Stored entries:
━━━━━━━━
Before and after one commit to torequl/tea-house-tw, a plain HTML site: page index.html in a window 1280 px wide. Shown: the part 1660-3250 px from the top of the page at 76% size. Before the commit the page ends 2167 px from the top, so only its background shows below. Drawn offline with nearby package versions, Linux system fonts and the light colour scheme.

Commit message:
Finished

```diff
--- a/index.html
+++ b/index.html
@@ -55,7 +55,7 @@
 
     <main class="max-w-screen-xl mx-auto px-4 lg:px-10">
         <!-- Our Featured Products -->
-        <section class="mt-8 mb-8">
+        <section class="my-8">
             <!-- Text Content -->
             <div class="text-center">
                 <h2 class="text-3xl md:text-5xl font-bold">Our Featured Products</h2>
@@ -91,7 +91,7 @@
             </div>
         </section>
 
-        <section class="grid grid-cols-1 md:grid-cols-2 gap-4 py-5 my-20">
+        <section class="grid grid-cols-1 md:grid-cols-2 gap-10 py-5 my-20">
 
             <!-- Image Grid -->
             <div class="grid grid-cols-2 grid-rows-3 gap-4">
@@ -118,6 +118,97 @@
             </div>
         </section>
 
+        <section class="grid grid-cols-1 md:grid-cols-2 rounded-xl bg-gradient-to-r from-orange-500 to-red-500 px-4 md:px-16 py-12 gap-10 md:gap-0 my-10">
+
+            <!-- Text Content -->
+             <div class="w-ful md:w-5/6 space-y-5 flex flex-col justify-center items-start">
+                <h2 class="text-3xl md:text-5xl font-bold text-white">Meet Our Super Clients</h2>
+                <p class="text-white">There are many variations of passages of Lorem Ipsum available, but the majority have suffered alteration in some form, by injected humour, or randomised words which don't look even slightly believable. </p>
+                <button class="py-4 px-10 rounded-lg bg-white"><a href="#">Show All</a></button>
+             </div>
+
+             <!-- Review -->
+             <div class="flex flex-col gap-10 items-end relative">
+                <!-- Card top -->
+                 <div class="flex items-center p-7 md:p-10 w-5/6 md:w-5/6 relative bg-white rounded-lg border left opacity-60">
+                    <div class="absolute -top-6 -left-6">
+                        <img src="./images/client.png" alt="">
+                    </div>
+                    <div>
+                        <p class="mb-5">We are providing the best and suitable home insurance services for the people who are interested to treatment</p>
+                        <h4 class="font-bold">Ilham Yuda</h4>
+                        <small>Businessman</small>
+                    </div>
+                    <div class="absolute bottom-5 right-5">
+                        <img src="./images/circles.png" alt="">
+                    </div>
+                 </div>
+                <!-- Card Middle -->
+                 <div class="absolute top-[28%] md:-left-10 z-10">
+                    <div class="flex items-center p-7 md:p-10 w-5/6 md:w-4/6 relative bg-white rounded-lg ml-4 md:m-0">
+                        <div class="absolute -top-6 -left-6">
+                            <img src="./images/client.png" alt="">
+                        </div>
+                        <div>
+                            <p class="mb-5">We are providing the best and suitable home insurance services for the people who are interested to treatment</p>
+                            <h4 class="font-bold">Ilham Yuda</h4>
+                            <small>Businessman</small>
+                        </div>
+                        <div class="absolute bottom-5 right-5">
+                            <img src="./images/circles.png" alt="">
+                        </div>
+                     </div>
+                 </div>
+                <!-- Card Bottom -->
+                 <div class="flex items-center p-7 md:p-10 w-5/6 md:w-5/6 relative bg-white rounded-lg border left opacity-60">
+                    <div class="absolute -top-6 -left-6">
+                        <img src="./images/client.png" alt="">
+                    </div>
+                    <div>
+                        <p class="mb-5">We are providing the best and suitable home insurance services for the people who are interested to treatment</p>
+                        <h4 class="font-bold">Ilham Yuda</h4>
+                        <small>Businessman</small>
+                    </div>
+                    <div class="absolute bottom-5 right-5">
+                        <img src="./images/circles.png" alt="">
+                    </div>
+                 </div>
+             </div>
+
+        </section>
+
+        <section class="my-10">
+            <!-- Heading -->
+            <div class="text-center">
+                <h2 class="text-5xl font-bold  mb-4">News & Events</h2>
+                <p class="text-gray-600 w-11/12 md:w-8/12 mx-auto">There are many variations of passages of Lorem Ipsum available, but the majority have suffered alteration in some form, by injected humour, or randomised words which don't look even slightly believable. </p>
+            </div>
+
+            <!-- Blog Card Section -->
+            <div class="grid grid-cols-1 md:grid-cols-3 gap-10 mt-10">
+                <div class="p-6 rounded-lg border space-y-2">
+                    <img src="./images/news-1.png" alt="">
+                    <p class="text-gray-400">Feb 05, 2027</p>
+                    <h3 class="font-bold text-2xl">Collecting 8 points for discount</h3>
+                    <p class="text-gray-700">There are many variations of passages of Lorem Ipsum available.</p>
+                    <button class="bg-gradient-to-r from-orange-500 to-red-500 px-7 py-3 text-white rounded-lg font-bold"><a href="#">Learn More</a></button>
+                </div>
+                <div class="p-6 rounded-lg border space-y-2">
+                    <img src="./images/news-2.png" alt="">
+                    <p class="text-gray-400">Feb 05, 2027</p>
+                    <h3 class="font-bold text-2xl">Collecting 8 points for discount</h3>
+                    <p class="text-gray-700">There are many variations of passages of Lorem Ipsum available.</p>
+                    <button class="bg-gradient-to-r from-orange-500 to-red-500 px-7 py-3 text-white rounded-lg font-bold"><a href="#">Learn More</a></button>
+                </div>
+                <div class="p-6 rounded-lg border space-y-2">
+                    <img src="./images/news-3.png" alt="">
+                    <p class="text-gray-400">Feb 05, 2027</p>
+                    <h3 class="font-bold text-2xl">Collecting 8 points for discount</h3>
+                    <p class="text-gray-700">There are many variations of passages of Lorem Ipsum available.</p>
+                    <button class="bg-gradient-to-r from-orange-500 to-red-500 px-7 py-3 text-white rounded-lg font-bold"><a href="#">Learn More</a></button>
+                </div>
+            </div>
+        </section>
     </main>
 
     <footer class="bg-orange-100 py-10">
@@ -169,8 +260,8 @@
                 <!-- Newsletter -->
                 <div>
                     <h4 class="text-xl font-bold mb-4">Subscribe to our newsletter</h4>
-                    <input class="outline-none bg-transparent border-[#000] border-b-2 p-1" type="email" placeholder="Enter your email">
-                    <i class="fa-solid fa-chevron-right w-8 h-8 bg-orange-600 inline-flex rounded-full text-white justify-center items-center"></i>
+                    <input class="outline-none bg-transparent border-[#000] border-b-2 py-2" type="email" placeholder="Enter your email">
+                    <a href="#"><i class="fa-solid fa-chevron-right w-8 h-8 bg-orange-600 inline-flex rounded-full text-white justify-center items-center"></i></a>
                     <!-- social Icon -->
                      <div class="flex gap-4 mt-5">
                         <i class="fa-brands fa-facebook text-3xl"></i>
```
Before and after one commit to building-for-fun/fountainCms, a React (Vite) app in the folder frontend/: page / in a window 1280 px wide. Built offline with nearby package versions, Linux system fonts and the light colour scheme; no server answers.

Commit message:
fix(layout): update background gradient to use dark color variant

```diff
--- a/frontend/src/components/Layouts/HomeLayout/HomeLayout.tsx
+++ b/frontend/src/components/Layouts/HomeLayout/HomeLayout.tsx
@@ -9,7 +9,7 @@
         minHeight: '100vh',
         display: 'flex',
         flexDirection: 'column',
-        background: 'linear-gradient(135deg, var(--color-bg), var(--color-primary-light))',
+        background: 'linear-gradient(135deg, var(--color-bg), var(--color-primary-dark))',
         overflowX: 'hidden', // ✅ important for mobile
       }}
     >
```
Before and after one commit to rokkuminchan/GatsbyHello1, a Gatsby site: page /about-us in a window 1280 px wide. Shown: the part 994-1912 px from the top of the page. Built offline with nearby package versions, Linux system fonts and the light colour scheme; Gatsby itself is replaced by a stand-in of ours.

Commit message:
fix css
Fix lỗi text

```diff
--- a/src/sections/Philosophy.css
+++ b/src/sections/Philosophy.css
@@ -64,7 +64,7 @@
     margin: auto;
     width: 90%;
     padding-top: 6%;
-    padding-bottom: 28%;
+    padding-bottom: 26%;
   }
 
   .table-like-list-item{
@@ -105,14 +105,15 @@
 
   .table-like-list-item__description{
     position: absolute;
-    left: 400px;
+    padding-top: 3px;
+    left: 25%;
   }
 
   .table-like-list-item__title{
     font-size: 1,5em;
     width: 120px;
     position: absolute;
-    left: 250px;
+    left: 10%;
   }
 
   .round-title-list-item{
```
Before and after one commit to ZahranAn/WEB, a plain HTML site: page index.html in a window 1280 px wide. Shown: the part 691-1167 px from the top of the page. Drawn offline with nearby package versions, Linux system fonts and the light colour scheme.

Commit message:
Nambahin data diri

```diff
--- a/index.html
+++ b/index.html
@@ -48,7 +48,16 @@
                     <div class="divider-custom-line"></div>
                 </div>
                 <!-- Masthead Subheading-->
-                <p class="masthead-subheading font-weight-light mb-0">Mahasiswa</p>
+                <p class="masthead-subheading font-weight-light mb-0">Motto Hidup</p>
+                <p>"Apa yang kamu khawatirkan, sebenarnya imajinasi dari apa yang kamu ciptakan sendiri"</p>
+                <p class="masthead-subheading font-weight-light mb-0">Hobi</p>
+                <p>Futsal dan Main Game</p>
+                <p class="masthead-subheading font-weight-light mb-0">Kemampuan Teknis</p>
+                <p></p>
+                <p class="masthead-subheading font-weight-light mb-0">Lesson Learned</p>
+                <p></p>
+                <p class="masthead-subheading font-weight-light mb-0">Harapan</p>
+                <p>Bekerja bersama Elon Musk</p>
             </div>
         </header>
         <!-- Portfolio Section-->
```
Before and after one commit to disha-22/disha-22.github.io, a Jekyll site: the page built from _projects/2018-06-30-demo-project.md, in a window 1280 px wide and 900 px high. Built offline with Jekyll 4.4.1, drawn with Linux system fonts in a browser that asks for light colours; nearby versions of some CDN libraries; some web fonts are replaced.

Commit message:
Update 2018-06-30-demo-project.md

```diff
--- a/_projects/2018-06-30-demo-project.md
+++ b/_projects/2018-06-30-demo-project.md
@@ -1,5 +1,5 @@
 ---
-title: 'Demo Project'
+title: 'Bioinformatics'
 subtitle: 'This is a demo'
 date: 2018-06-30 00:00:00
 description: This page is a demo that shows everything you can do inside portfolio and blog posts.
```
━━━━━━━━
:: Try it ::
Go through the entries and copy every line with "like".

:: Output of the task ::
   .table-like-list-item{
   .table-like-list-item__description{
   .table-like-list-item__title{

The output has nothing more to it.